Kirkpatrick said that though Saverin and Zuckerberg were friends at Harvard and did start Facebook together, to his knowledge, Saverin was ambivalent about the project and didn't really understand Zuckerberg's vision.
When Zuckerberg and co-founder Dustin Moskovitz and others moved to Silicon Valley to pursue Facebook, Saverin stayed behind in New York, Kirkpatrick pointed out. That he would be able to provide Mezrich with full details about the company's growth is unlikely, given that he was absent for much of it.
Sarah Lacy, a longtime Silicon Valley reporter and author of "Once You're Lucky, Twice You're Good," first interviewed Zuckerberg when he was 19-years-old.
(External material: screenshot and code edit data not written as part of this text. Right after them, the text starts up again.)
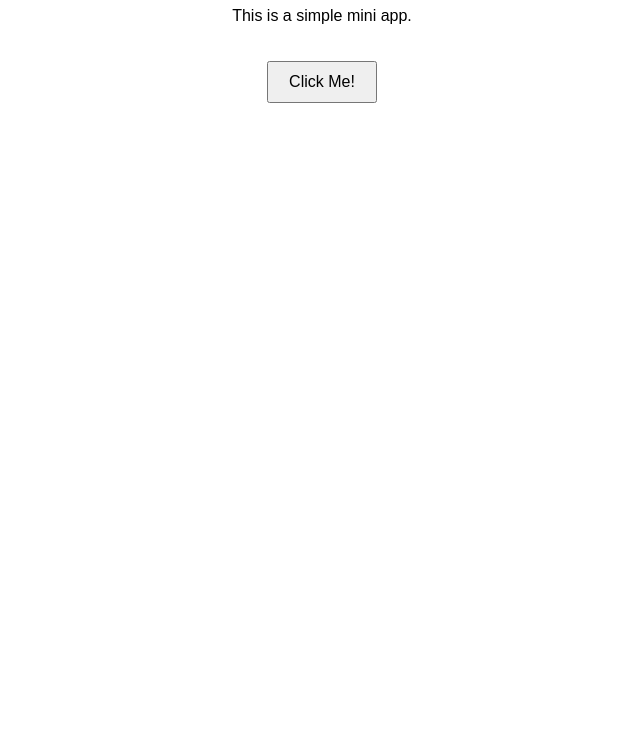
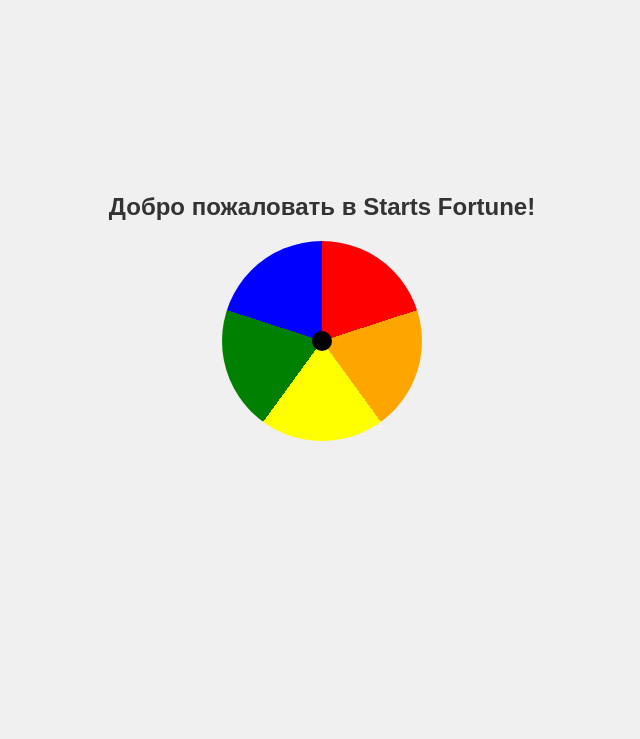
Before and after one commit to ter6669/Starss, a plain HTML site: page index.html in a window 1280 px wide. Shown: the part 101-840 px from the top of the page, without its empty margins (318-958 px from the left). Before the commit the page ends 800 px from the top, so only its background shows below. Drawn offline with Linux system fonts and the light colour scheme.

Commit message:
Update index.html

```diff
--- a/index.html
+++ b/index.html
@@ -1,7 +1,7 @@
 <!DOCTYPE html>
 <html>
 <head>
-    <title>My Mini App</title>
+    <title>Starts Fortune</title>
     <meta charset="UTF-8">
     <meta name="viewport" content="width=device-width, initial-scale=1.0">
     <style>
@@ -9,23 +9,90 @@
             font-family: Arial, sans-serif;
             text-align: center;
             padding: 20px;
+            background-color: #f0f0f0;
+            margin: 0;
+            display: flex;
+            flex-direction: column;
+            align-items: center;
+            justify-content: center;
+            height: 100vh;
         }
-        button {
-            padding: 10px 20px;
-            font-size: 16px;
+        h1 {
+            font-size: 24px;
+            color: #333;
+            margin-bottom: 20px;
+        }
+        .wheel {
+            width: 200px;
+            height: 200px;
+            border-radius: 50%;
+            background: conic-gradient(
+                red 0% 20%,
+                orange 20% 40%,
+                yellow 40% 60%,
+                green 60% 80%,
+                blue 80% 100%
+            );
+            position: relative;
+            cursor: pointer;
+            transition: transform 3s ease-out;
+        }
+        .wheel::after {
+            content: "";
+            position: absolute;
+            top: 50%;
+            left: 50%;
+            width: 20px;
+            height: 20px;
+            background: black;
+            border-radius: 50%;
+            transform: translate(-50%, -50%);
+        }
+        .arrow {
+            width: 0;
+            height: 0;
+            border-left: 10px solid transparent;
+            border-right: 10px solid transparent;
+            border-bottom: 20px solid black;
+            position: absolute;
+            top: -10px;
+            left: 50%;
+            transform: translateX(-50%);
+        }
+        .result {
             margin-top: 20px;
+            font-size: 20px;
+            font-weight: bold;
         }
     </style>
 </head>
 <body>
-    <h1>Hello, Telegram!</h1>
-    <p>This is a simple mini app.</p>
-    <button onclick="sendData()">Click Me!</button>
+    <h1>Добро пожаловать в Starts Fortune!</h1>
+    <div class="wheel-container">
+        <div class="wheel" id="wheel"></div>
+        <div class="arrow"></div>
+    </div>
+    <div class="result" id="result"></div>
 
     <script>
-        function sendData() {
-            Telegram.WebApp.sendData("Button clicked!");
-        }
+        const wheel = document.getElementById("wheel");
+        const result = document.getElementById("result");
+
+        wheel.addEventListener("click", () => {
+            const randomSpin = Math.floor(Math.random() * 3600) + 360; // Случайное вращение
+            wheel.style.transform = `rotate(${randomSpin}deg)`;
+
+            setTimeout(() => {
+                const degrees = randomSpin % 360;
+                let prize;
+                if (degrees < 72) prize = "Красный приз!";
+                else if (degrees < 144) prize = "Оранжевый приз!";
+                else if (degrees < 216) prize = "Жёлтый приз!";
+                else if (degrees < 288) prize = "Зелёный приз!";
+                else prize = "Синий приз!";
+                result.innerText = prize;
+            }, 3000); // Результат через 3 секунды
+        });
 
         Telegram.WebApp.ready();
         Telegram.WebApp.expand();
```
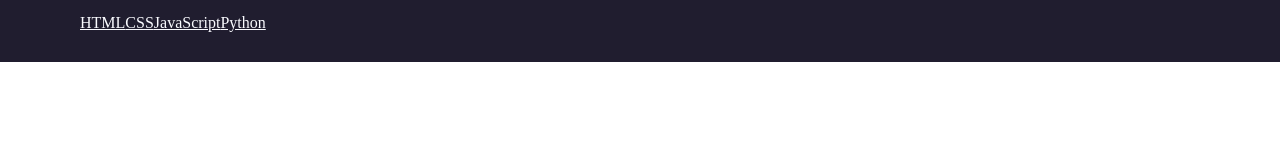
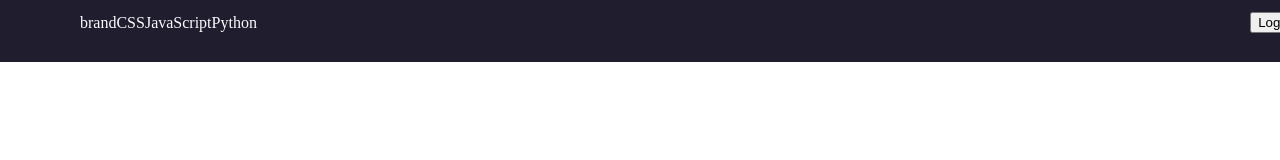
Before and after one commit to riandroraul/test-satu-ilmu, a React (Create React App) app in the folder test-frontend/: page / in a window 1280 px wide. Shown: the top 160 px of the page. Built offline with nearby package versions, Linux system fonts and the light colour scheme.

Commit message:
update backend

```diff
--- a/test-frontend/src/assets/css/navbar.css
+++ b/test-frontend/src/assets/css/navbar.css
@@ -23,4 +23,10 @@
   font-weight: 400;
   font-size: 16px;
   line-height: 140%;
+  text-decoration: none;
+  align-items: center;
 }
+
+.container nav button {
+  float: right;
+}
--- a/test-frontend/src/components/Navbar.jsx
+++ b/test-frontend/src/components/Navbar.jsx
@@ -5,10 +5,12 @@ const Navbar = () => {
   return (
     <div className="container">
       <nav>
-        <a href="/html/">HTML</a>
+        <a href="/html/">brand</a>
         <a href="/css/">CSS</a>
         <a href="/js/">JavaScript</a>
         <a href="/python/">Python</a>
+        <button>Sign up</button>
+        <button>Login</button>
       </nav>
     </div>
   );
```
Although she hasn't read Mezrich's book, given the lack of input from Zuckerberg, she questions the book's accuracy and balance.
"He has a very subtle personality, he's very shy and hard to get to know," she said about Zuckerberg. "There's an impish side to him that people read wrong."
Even those who spend a great deal of time with him misinterpret his motivations and actions, she said.
That Mezrich could get inside his head through the observations of others is unlikely. That the book implies that his motivation in building Facebook was to meet girls is dead wrong, Lacy said. Lacy and others said that from the beginning of Facebook, they have known Zuckerberg to be in a serious relationship with one woman.
"From the beginning, what fascinated him about Facebook was having the sheer efficiency. … Taking all that complex data and making it, within seconds, work for you," she said, pointing to Facebook's newsfeed as an example of that efficiency.
She also said that from her years covering startups she's observed that when emotions run high and founders part ways, the one left out -- in this case Savarin -- perceives the situation in a completely warped way.
Considering the amount of emotion invested in startups, she said, "everyone is going to have a totally different take on it."
For its part, Facebook, like its CEO, is distancing itself from the book.
"Ben Mezrich clearly aspires to be the Jackie Collins or Danielle Steele of Silicon Valley. In fact his own publisher put it best, 'The book isn't reportage. It's big juicy fun.' We particularly agree with the first part of that and think any readers will concur," said Elliot Schrage, a spokesman for Facebook.
But still, that Jackie Collins-esque drama works well for Hollywood flicks and, even though the book has yet to drop, a movie is already in the works.
In an Amazon review for the book, actor and producer Kevin Spacey, who first met Mezrich when he produced and starred in "21," an adaptation of "Bringing Down the House," announced that "Hollywood has come calling again."
"The Accidental Billionaires is the perfect pairing of author and subject. It's pure summer fun -- a juicy, fast-paced, unputdownable Mezrich tale that adds to his canon of lad lit," Spacy wrote.
Steven Elzer, senior vice president of media relations for Sony Pictures Entertainment, confirmed that they are developing a movie about the creation of Facebook, adding that Aaron Sorkin is writing the script and Michael De Luca, Scott Rudin, Dana Brunetti and Kevin Spacey will produce.